Scan the entries below for the word "vspace". Copy each line that has it.

......

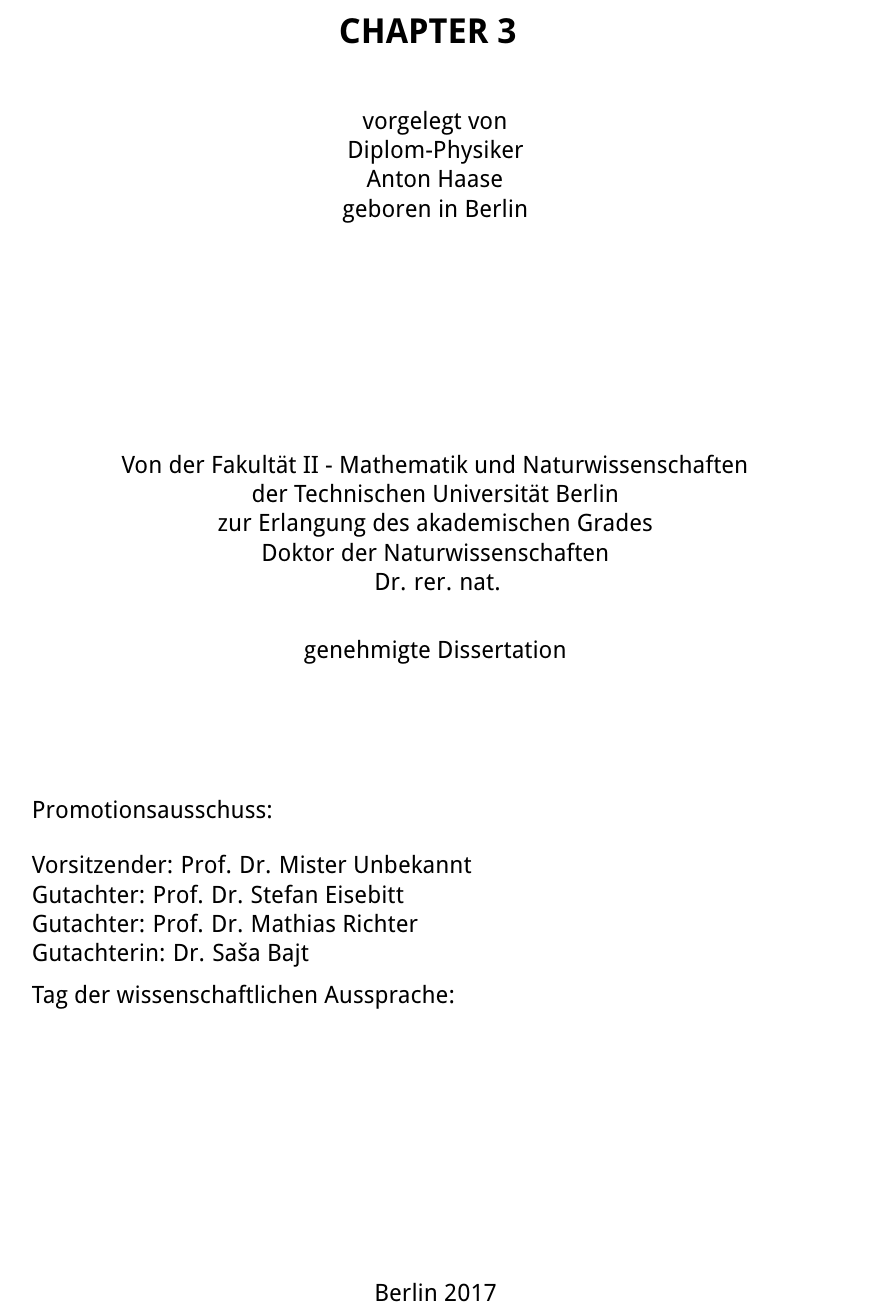
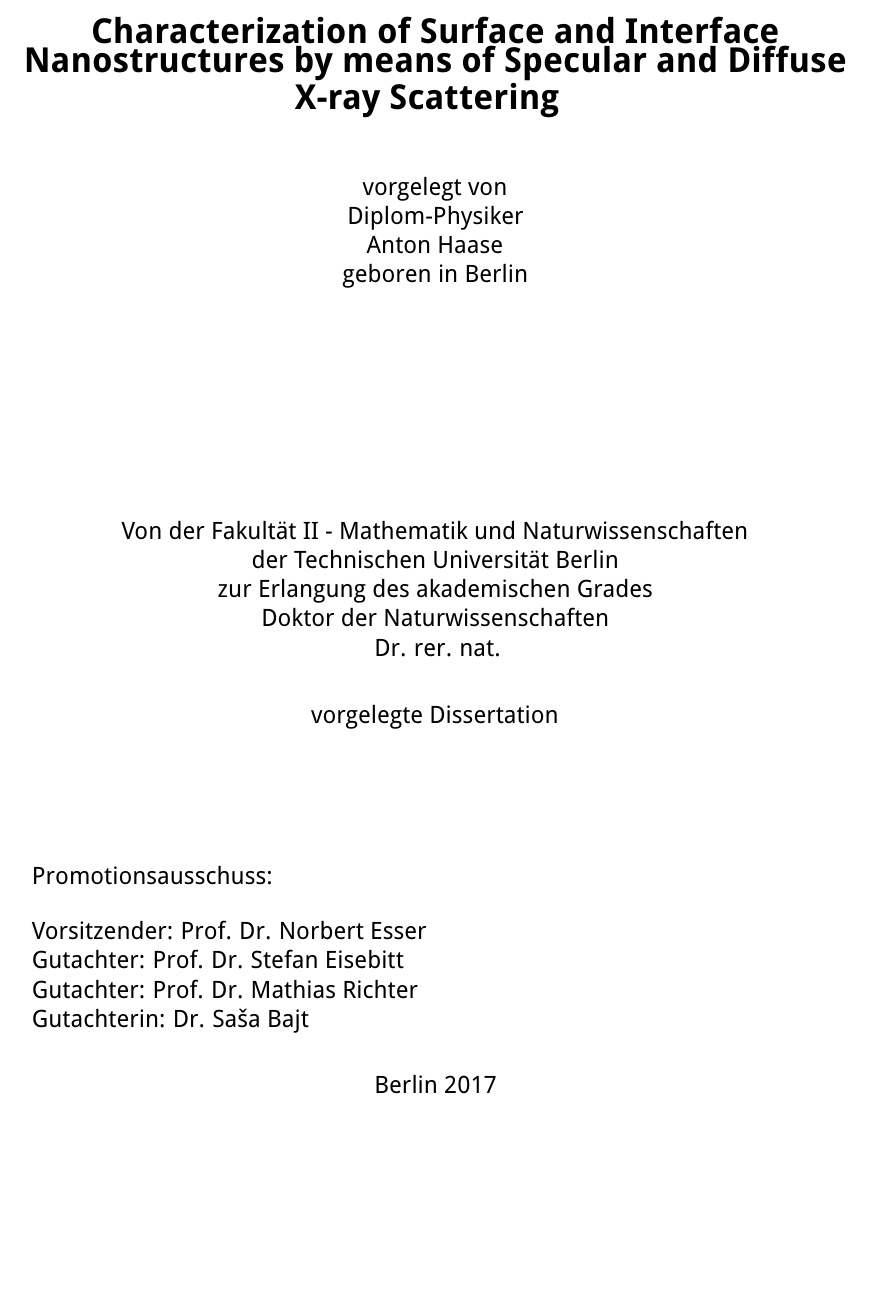
Before and after one commit to awhaase/thesis, a LaTeX thesis (diss-main.tex, which reads tub-titlepage.tex): part of page 1 of 146, cut at the place of the change, the shorter picture padded with empty space. Compiled offline with pdfLaTeX.

Commit message:
titlepage modifications

```diff
--- a/tub-titlepage.tex
+++ b/tub-titlepage.tex
@@ -4,12 +4,12 @@
 {\noindent\sffamily\large%
     \begin{center}
         \vspace*{3ex}
-         {\LARGE\bfseries\sffamily
-             CHAPTER 3
+%         {\LARGE\bfseries\sffamily
+%             CHAPTER 3
+%        }
+        {\LARGE\bfseries\sffamily
+           Characterization of Surface and Interface Nanostructures by means of Specular and Diffuse X-ray Scattering
         }
-%        {\LARGE\bfseries\sffamily
-%           Characterization of Surface and Interface Nanostructures by means of Specular and Diffuse X-ray Scattering
-%        }
         \vspace{1cm}
 
         vorgelegt von \\
@@ -25,14 +25,14 @@
         Dr. rer. nat. \\
         \vspace{3ex}
 
-        genehmigte Dissertation \\
+        vorgelegte Dissertation \\
         \vspace{2cm}
     \end{center}
 
     Promotionsausschuss:
     \vspace{2ex}
 
-    Vorsitzender: Prof. Dr. Mister Unbekannt
+    Vorsitzender: Prof. Dr. Norbert Esser
 
     Gutachter: Prof. Dr. Stefan Eisebitt
 
@@ -41,9 +41,9 @@
     Gutachterin: Dr. Sa\v{s}a Bajt
     \vspace{1ex}
 
-    Tag der wissenschaftlichen Aussprache:
+    %Tag der wissenschaftlichen Aussprache:
 
-    \vfill
+    %\vfill
     \begin{center}
         Berlin 2017
     \end{center}
```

......

EXERCISE RESPONSE ::
         \vspace*{3ex}
         \vspace{1cm}
         \vspace{3ex}
         \vspace{2cm}
     \vspace{2ex}
     \vspace{1ex}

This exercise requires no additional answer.